*** Opening DATA ***
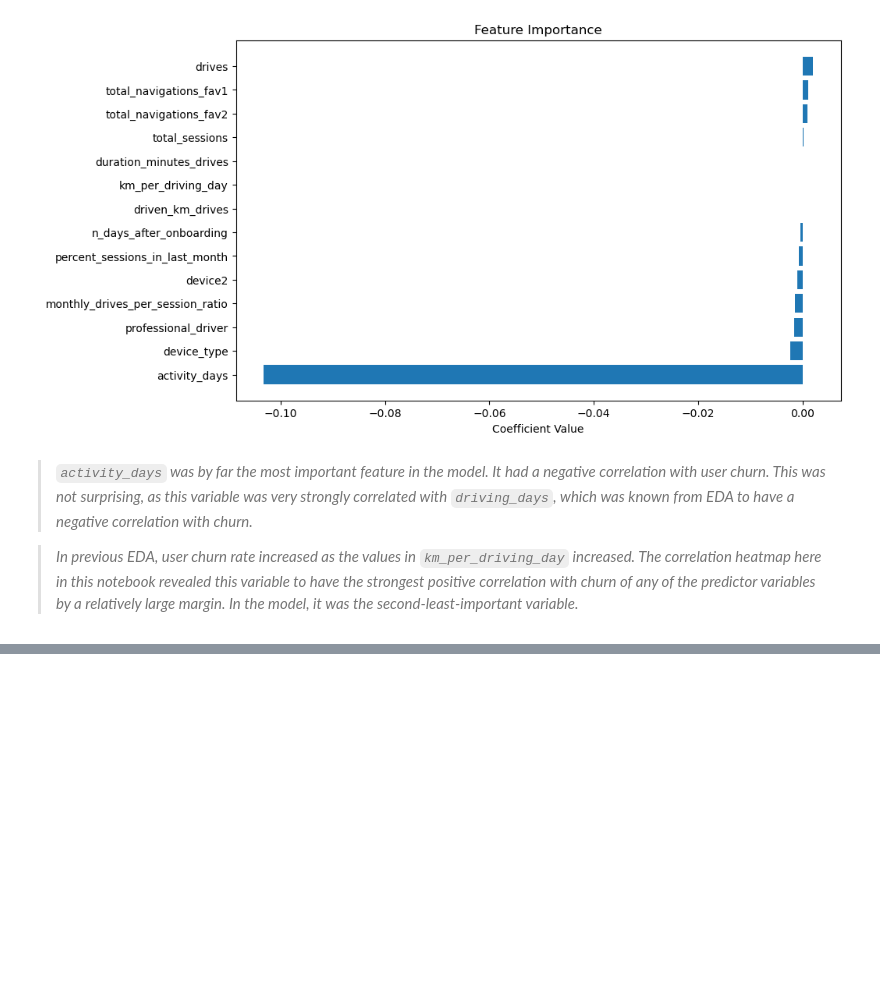
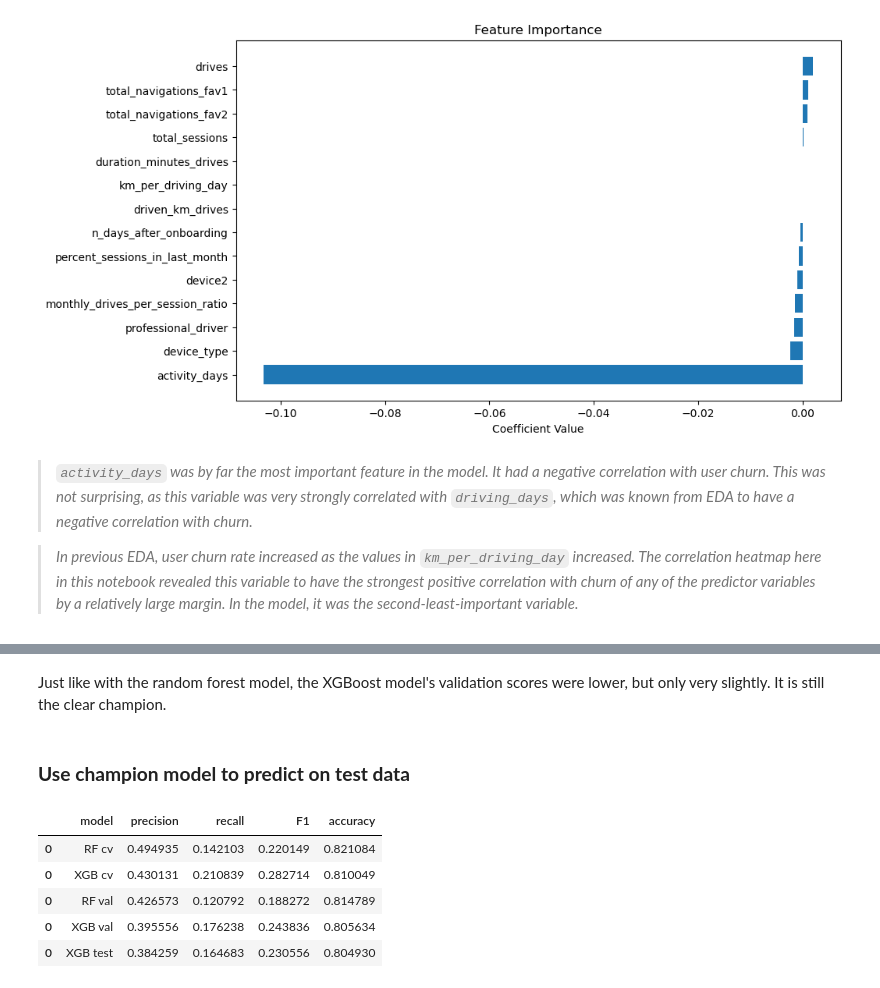
Before and after one commit to emirhansilsupur/waze-churn-prediction-project, a Jupyter notebook: waze_data_analysis.ipynb, the cells around one changed output, grey strips where cells are left out. Saved outputs shown, nothing was run; the diff lists cells and outputs as text; code cells hidden in the pictures; blank space fills up the shorter version.

```diff
--- a/waze_data_analysis.ipynb
+++ b/waze_data_analysis.ipynb
@@ -1231,0 +1526,24 @@ plt.show()
+# %%
+rf_val_preds = rf_cv.best_estimator_.predict(X_val)
+# %%
+def get_test_scores(model_name:str, preds, y_test_data):
+
+    accuracy = accuracy_score(y_test_data, preds)
+    precision = precision_score(y_test_data, preds)
+    recall = recall_score(y_test_data, preds)
+    f1 = f1_score(y_test_data, preds)
+
+    table = pd.DataFrame({"model": [model_name],
+                          "precision": [precision],
+                          "recall": [recall],
+                          "F1": [f1],
+                          "accuracy": [accuracy]
+                          })
+
+    return table
+# %%
+# Get validation scores for RF model
+rf_val_scores = get_test_scores("RF val", rf_val_preds,y_val)
+
+results = pd.concat([results, rf_val_scores], axis=0)
+results
@@ -1231,0 +1559,10 @@ plt.show()
+# %%
+# Use XGBoost model to predict on validation data
+xgb_val_preds = xgb_cv.best_estimator_.predict(X_val)
+
+# Get validation scores for XGBoost model
+xgb_val_scores = get_test_scores("XGB val", xgb_val_preds, y_val)
+
+# Append to the results table
+results = pd.concat([results, xgb_val_scores], axis=0)
+results
@@ -1231,0 +1575,21 @@ plt.show()
+# %% [markdown]
+Just like with the random forest model, the XGBoost model's validation scores were lower, but only very slightly. It is still the clear champion.
+# %% [markdown]
+### **Use champion model to predict on test data**
+# %%
+# Use XGBoost model to predict on test data
+xgb_test_preds = xgb_cv.best_estimator_.predict(X_test)
+
+# Get test scores for XGBoost model
+xgb_test_scores = get_test_scores("XGB test", xgb_test_preds, y_test)
+
+# Append to the results table
+results = pd.concat([results, xgb_test_scores], axis=0)
+results
+# %% [output]
+|  | model | precision | recall | F1 | accuracy |
+| 0 | RF cv | 0.494935 | 0.142103 | 0.220149 | 0.821084 |
+| 0 | XGB cv | 0.430131 | 0.210839 | 0.282714 | 0.810049 |
+| 0 | RF val | 0.426573 | 0.120792 | 0.188272 | 0.814789 |
+| 0 | XGB val | 0.395556 | 0.176238 | 0.243836 | 0.805634 |
+| 0 | XGB test | 0.384259 | 0.164683 | 0.230556 | 0.804930 |
```
Also changed, not shown: parts of 50 cells of this notebook, 2 other files.
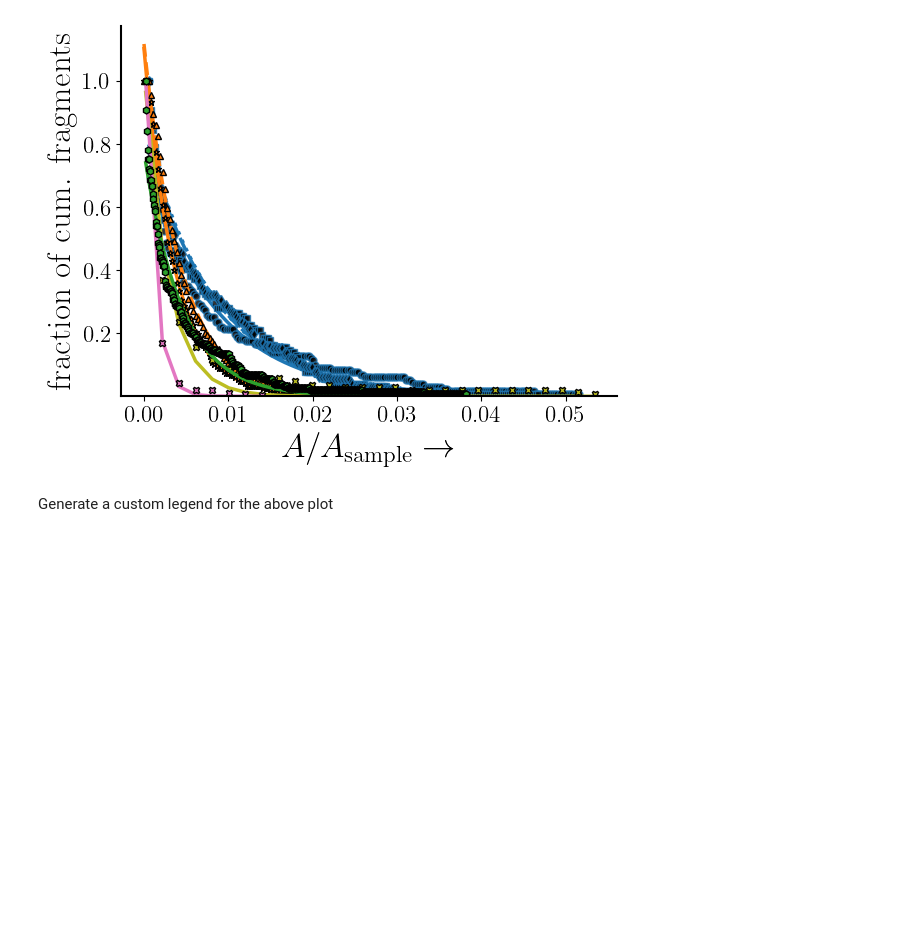
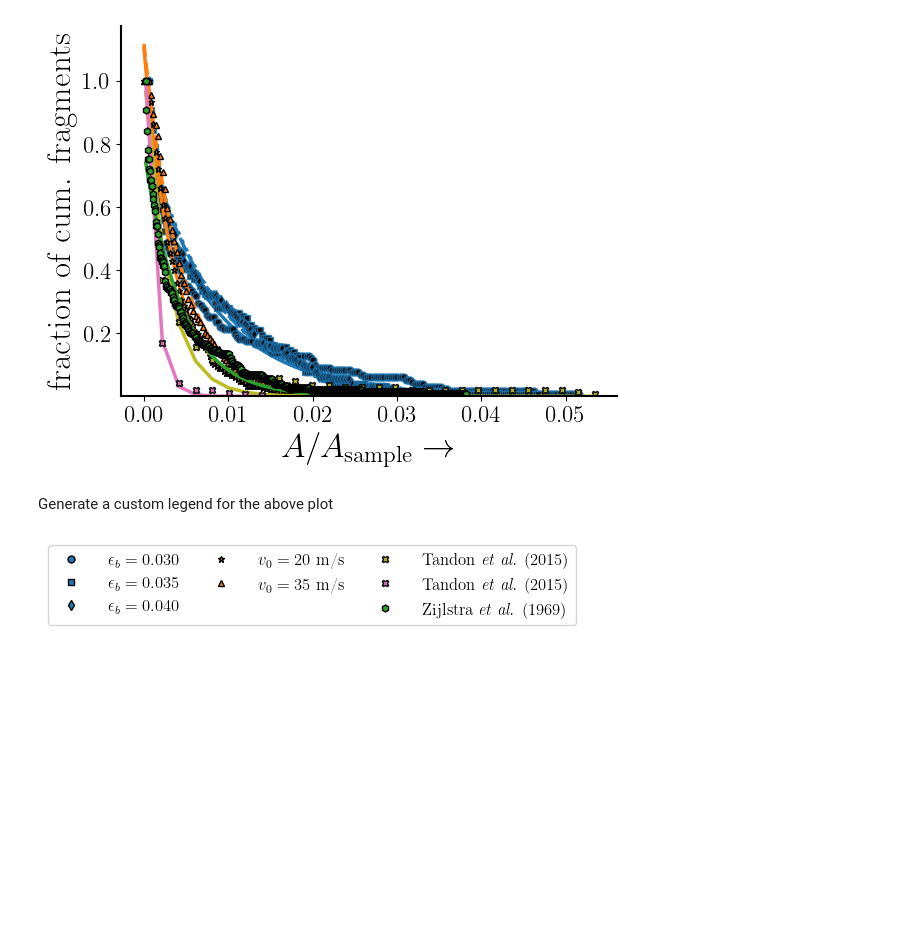
Before and after one commit to VinDawara/residual_network, a Jupyter notebook: cum_area/notebook/cum_area_plot_collate_num_and_literature_notes.ipynb, the cells around one changed output. Cells and saved outputs as stored; diff of their text form; code cells hidden in the pictures; blank space fills up the shorter version.

Commit message:
custom legend section is added

```diff
--- a/cum_area/notebook/cum_area_plot_collate_num_and_literature_notes.ipynb
+++ b/cum_area/notebook/cum_area_plot_collate_num_and_literature_notes.ipynb
@@ -305,6 +305,8 @@ plt.show()
 Generate a custom legend for the above plot
 # %%
 from matplotlib.lines import Line2D
+
+save_dir_path = r'C:\MyData\Stressed network work\Data\Collated plots'
 
 fig, ax = plt.subplots()
 
@@ -313,31 +315,33 @@ empty = Line2D([0], [0], color='none', marker=None, linestyle='None', label='')
 
 lgd_elements = [
         # Column 1: varying eb (3)
         Line2D([0], [0], marker='o', color='w', label=r'$\epsilon_{b} = 0.030$', markerfacecolor='tab:blue',
                    markersize=ms, markeredgecolor=mec),
         Line2D([0], [0], marker='s', color='w', label=r'$\epsilon_{b} = 0.035$', markerfacecolor='tab:blue',
                    markersize=ms, markeredgecolor=mec),
         Line2D([0], [0], marker='d', color='w', label=r'$\epsilon_{b} = 0.040$', markerfacecolor='tab:blue',
                    markersize=ms, markeredgecolor=mec),
 
         # Column 2: impact (2) + 1 empty for alignment
         Line2D([0], [0], marker='*', color='w', label=r'$v_0 = 20$ m/s', markerfacecolor='tab:orange',
                    markersize=ms, markeredgecolor=mec),
         Line2D([0], [0], marker='^', color='w', label=r'$v_0 = 35$ m/s', markerfacecolor='tab:orange',
                    markersize=ms, markeredgecolor=mec),
         empty,
 
         # Column 3: literature (3)
         Line2D([0], [0], marker='X', color='w', label=r'Tandon \textit{et al.} (2015)', markerfacecolor='tab:olive',
                    markersize=ms, markeredgecolor=mec),
         Line2D([0], [0], marker='X', color='w', label=r'Tandon \textit{et al.} (2015)', markerfacecolor='tab:pink',
                    markersize=ms, markeredgecolor=mec),
         Line2D([0], [0], marker='h', color='w', label=r'Zijlstra \textit{et al.} (1969)', markerfacecolor='tab:green',
                    markersize=ms, markeredgecolor=mec)
 ]
 
 ax.legend(handles=lgd_elements, loc='upper center', fontsize=12, ncols=3,
                   columnspacing=1.5, handletextpad=1.2, bbox_to_anchor=(0.5, 1.05))
 ax.set_axis_off()
 plt.show()
-fig.savefig(save_plot_dir + r'\legend_vary_eb_exp_literature.png', bbox_inches='tight', dpi=300)
+fig.savefig(save_dir_path + r'\legend_cum_area.png', bbox_inches='tight', dpi=300)
+# %% [output]
+[figure, added]
```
*** Closing DATA ***
EXERCISE DESCRIPTION: All lines that include the word "XGBoost" must be copied from the material above.

SOLUTION:
+# Use XGBoost model to predict on validation data
+# Get validation scores for XGBoost model
+Just like with the random forest model, the XGBoost model's validation scores were lower, but only very slightly. It is still the clear champion.
+# Use XGBoost model to predict on test data
+# Get test scores for XGBoost model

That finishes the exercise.